**Aim of the task**
Exactly as written, print each of the entries.

-- Source material follows --

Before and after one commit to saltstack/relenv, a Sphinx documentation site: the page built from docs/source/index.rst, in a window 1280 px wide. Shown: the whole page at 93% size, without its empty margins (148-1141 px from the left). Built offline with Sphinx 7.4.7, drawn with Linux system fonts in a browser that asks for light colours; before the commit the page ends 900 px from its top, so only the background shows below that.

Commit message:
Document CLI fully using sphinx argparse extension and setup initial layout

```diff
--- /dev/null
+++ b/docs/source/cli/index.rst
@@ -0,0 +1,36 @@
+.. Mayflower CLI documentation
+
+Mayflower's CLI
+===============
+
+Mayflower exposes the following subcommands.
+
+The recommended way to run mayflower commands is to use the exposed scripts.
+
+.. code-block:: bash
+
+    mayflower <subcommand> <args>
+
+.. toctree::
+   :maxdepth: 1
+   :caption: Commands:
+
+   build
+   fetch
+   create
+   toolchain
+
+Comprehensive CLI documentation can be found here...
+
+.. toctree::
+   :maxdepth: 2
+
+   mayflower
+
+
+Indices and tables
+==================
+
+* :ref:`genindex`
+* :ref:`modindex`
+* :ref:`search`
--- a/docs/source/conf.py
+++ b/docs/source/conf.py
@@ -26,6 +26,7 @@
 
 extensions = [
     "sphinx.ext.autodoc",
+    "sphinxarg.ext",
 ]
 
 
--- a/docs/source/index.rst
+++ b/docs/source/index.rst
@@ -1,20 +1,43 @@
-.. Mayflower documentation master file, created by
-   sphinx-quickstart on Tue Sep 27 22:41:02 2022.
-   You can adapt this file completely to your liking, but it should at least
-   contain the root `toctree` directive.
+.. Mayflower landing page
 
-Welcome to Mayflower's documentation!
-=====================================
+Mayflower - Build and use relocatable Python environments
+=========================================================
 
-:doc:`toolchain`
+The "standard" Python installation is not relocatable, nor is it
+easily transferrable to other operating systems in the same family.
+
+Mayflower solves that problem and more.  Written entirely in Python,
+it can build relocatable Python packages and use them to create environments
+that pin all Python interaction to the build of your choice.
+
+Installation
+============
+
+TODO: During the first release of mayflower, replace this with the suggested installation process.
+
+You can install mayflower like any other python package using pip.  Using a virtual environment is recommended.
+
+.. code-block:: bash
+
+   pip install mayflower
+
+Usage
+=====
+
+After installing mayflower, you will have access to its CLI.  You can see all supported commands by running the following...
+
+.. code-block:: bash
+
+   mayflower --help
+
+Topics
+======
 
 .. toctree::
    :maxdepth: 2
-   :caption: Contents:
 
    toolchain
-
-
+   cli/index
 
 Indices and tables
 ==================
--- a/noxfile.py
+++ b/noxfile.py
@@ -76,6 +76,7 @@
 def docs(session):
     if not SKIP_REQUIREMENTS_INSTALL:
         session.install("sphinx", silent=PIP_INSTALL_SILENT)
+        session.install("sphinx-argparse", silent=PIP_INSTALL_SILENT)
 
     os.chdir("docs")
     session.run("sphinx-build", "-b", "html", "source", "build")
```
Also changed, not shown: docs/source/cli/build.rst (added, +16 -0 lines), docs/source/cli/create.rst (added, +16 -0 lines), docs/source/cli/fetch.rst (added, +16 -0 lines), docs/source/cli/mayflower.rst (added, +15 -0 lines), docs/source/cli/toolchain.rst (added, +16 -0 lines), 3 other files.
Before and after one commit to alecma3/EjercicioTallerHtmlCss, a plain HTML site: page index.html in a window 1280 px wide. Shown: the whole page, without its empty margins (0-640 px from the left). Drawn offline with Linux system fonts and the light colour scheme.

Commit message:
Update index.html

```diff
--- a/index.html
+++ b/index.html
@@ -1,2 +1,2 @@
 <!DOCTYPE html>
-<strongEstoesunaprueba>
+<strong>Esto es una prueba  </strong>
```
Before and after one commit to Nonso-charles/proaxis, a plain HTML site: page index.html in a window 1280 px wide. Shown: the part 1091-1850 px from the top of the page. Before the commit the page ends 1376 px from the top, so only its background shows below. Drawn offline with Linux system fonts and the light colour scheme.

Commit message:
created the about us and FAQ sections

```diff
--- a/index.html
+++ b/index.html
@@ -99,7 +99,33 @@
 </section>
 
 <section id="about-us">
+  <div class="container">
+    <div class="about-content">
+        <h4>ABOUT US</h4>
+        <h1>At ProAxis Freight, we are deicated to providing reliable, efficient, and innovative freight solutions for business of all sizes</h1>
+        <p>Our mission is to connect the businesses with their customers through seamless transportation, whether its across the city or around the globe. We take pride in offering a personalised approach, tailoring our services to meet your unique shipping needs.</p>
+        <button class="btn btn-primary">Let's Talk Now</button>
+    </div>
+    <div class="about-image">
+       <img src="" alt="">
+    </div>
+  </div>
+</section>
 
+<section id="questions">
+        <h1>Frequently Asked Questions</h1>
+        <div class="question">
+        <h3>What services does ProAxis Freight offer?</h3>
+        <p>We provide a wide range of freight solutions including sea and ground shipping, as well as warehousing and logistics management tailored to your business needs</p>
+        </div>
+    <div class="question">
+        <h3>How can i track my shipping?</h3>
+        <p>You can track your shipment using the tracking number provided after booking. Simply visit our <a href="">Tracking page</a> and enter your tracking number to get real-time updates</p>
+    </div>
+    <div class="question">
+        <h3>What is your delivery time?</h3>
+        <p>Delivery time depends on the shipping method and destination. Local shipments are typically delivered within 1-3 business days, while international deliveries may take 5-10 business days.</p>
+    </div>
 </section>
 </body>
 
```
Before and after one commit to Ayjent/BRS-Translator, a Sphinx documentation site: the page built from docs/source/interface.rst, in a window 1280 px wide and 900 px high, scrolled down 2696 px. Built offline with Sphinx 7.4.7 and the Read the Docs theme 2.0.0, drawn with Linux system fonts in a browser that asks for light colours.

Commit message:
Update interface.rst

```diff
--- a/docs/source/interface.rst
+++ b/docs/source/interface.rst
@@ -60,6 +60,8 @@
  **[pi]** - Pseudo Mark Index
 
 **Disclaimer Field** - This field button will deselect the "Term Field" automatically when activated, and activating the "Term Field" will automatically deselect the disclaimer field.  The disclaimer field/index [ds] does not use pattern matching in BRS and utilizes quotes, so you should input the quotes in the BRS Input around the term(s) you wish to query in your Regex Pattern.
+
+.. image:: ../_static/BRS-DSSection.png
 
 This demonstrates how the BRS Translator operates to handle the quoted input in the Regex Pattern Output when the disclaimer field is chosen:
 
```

-- Source material concluded --

**Task response**
Before and after one commit to saltstack/relenv, a Sphinx documentation site: the page built from docs/source/index.rst, in a window 1280 px wide. Shown: the whole page at 93% size, without its empty margins (148-1141 px from the left). Built offline with Sphinx 7.4.7, drawn with Linux system fonts in a browser that asks for light colours; before the commit the page ends 900 px from its top, so only the background shows below that.

Commit message:
Document CLI fully using sphinx argparse extension and setup initial layout

```diff
--- /dev/null
+++ b/docs/source/cli/index.rst
@@ -0,0 +1,36 @@
+.. Mayflower CLI documentation
+
+Mayflower's CLI
+===============
+
+Mayflower exposes the following subcommands.
+
+The recommended way to run mayflower commands is to use the exposed scripts.
+
+.. code-block:: bash
+
+    mayflower <subcommand> <args>
+
+.. toctree::
+   :maxdepth: 1
+   :caption: Commands:
+
+   build
+   fetch
+   create
+   toolchain
+
+Comprehensive CLI documentation can be found here...
+
+.. toctree::
+   :maxdepth: 2
+
+   mayflower
+
+
+Indices and tables
+==================
+
+* :ref:`genindex`
+* :ref:`modindex`
+* :ref:`search`
--- a/docs/source/conf.py
+++ b/docs/source/conf.py
@@ -26,6 +26,7 @@
 
 extensions = [
     "sphinx.ext.autodoc",
+    "sphinxarg.ext",
 ]
 
 
--- a/docs/source/index.rst
+++ b/docs/source/index.rst
@@ -1,20 +1,43 @@
-.. Mayflower documentation master file, created by
-   sphinx-quickstart on Tue Sep 27 22:41:02 2022.
-   You can adapt this file completely to your liking, but it should at least
-   contain the root `toctree` directive.
+.. Mayflower landing page
 
-Welcome to Mayflower's documentation!
-=====================================
+Mayflower - Build and use relocatable Python environments
+=========================================================
 
-:doc:`toolchain`
+The "standard" Python installation is not relocatable, nor is it
+easily transferrable to other operating systems in the same family.
+
+Mayflower solves that problem and more.  Written entirely in Python,
+it can build relocatable Python packages and use them to create environments
+that pin all Python interaction to the build of your choice.
+
+Installation
+============
+
+TODO: During the first release of mayflower, replace this with the suggested installation process.
+
+You can install mayflower like any other python package using pip.  Using a virtual environment is recommended.
+
+.. code-block:: bash
+
+   pip install mayflower
+
+Usage
+=====
+
+After installing mayflower, you will have access to its CLI.  You can see all supported commands by running the following...
+
+.. code-block:: bash
+
+   mayflower --help
+
+Topics
+======
 
 .. toctree::
    :maxdepth: 2
-   :caption: Contents:
 
    toolchain
-
-
+   cli/index
 
 Indices and tables
 ==================
--- a/noxfile.py
+++ b/noxfile.py
@@ -76,6 +76,7 @@
 def docs(session):
     if not SKIP_REQUIREMENTS_INSTALL:
         session.install("sphinx", silent=PIP_INSTALL_SILENT)
+        session.install("sphinx-argparse", silent=PIP_INSTALL_SILENT)
 
     os.chdir("docs")
     session.run("sphinx-build", "-b", "html", "source", "build")
```
Also changed, not shown: docs/source/cli/build.rst (added, +16 -0 lines), docs/source/cli/create.rst (added, +16 -0 lines), docs/source/cli/fetch.rst (added, +16 -0 lines), docs/source/cli/mayflower.rst (added, +15 -0 lines), docs/source/cli/toolchain.rst (added, +16 -0 lines), 3 other files.
Before and after one commit to alecma3/EjercicioTallerHtmlCss, a plain HTML site: page index.html in a window 1280 px wide. Shown: the whole page, without its empty margins (0-640 px from the left). Drawn offline with Linux system fonts and the light colour scheme.

Commit message:
Update index.html

```diff
--- a/index.html
+++ b/index.html
@@ -1,2 +1,2 @@
 <!DOCTYPE html>
-<strongEstoesunaprueba>
+<strong>Esto es una prueba  </strong>
```
Before and after one commit to Nonso-charles/proaxis, a plain HTML site: page index.html in a window 1280 px wide. Shown: the part 1091-1850 px from the top of the page. Before the commit the page ends 1376 px from the top, so only its background shows below. Drawn offline with Linux system fonts and the light colour scheme.

Commit message:
created the about us and FAQ sections

```diff
--- a/index.html
+++ b/index.html
@@ -99,7 +99,33 @@
 </section>
 
 <section id="about-us">
+  <div class="container">
+    <div class="about-content">
+        <h4>ABOUT US</h4>
+        <h1>At ProAxis Freight, we are deicated to providing reliable, efficient, and innovative freight solutions for business of all sizes</h1>
+        <p>Our mission is to connect the businesses with their customers through seamless transportation, whether its across the city or around the globe. We take pride in offering a personalised approach, tailoring our services to meet your unique shipping needs.</p>
+        <button class="btn btn-primary">Let's Talk Now</button>
+    </div>
+    <div class="about-image">
+       <img src="" alt="">
+    </div>
+  </div>
+</section>
 
+<section id="questions">
+        <h1>Frequently Asked Questions</h1>
+        <div class="question">
+        <h3>What services does ProAxis Freight offer?</h3>
+        <p>We provide a wide range of freight solutions including sea and ground shipping, as well as warehousing and logistics management tailored to your business needs</p>
+        </div>
+    <div class="question">
+        <h3>How can i track my shipping?</h3>
+        <p>You can track your shipment using the tracking number provided after booking. Simply visit our <a href="">Tracking page</a> and enter your tracking number to get real-time updates</p>
+    </div>
+    <div class="question">
+        <h3>What is your delivery time?</h3>
+        <p>Delivery time depends on the shipping method and destination. Local shipments are typically delivered within 1-3 business days, while international deliveries may take 5-10 business days.</p>
+    </div>
 </section>
 </body>
 
```
Before and after one commit to Ayjent/BRS-Translator, a Sphinx documentation site: the page built from docs/source/interface.rst, in a window 1280 px wide and 900 px high, scrolled down 2696 px. Built offline with Sphinx 7.4.7 and the Read the Docs theme 2.0.0, drawn with Linux system fonts in a browser that asks for light colours.

Commit message:
Update interface.rst

```diff
--- a/docs/source/interface.rst
+++ b/docs/source/interface.rst
@@ -60,6 +60,8 @@
  **[pi]** - Pseudo Mark Index
 
 **Disclaimer Field** - This field button will deselect the "Term Field" automatically when activated, and activating the "Term Field" will automatically deselect the disclaimer field.  The disclaimer field/index [ds] does not use pattern matching in BRS and utilizes quotes, so you should input the quotes in the BRS Input around the term(s) you wish to query in your Regex Pattern.
+
+.. image:: ../_static/BRS-DSSection.png
 
 This demonstrates how the BRS Translator operates to handle the quoted input in the Regex Pattern Output when the disclaimer field is chosen:
 
```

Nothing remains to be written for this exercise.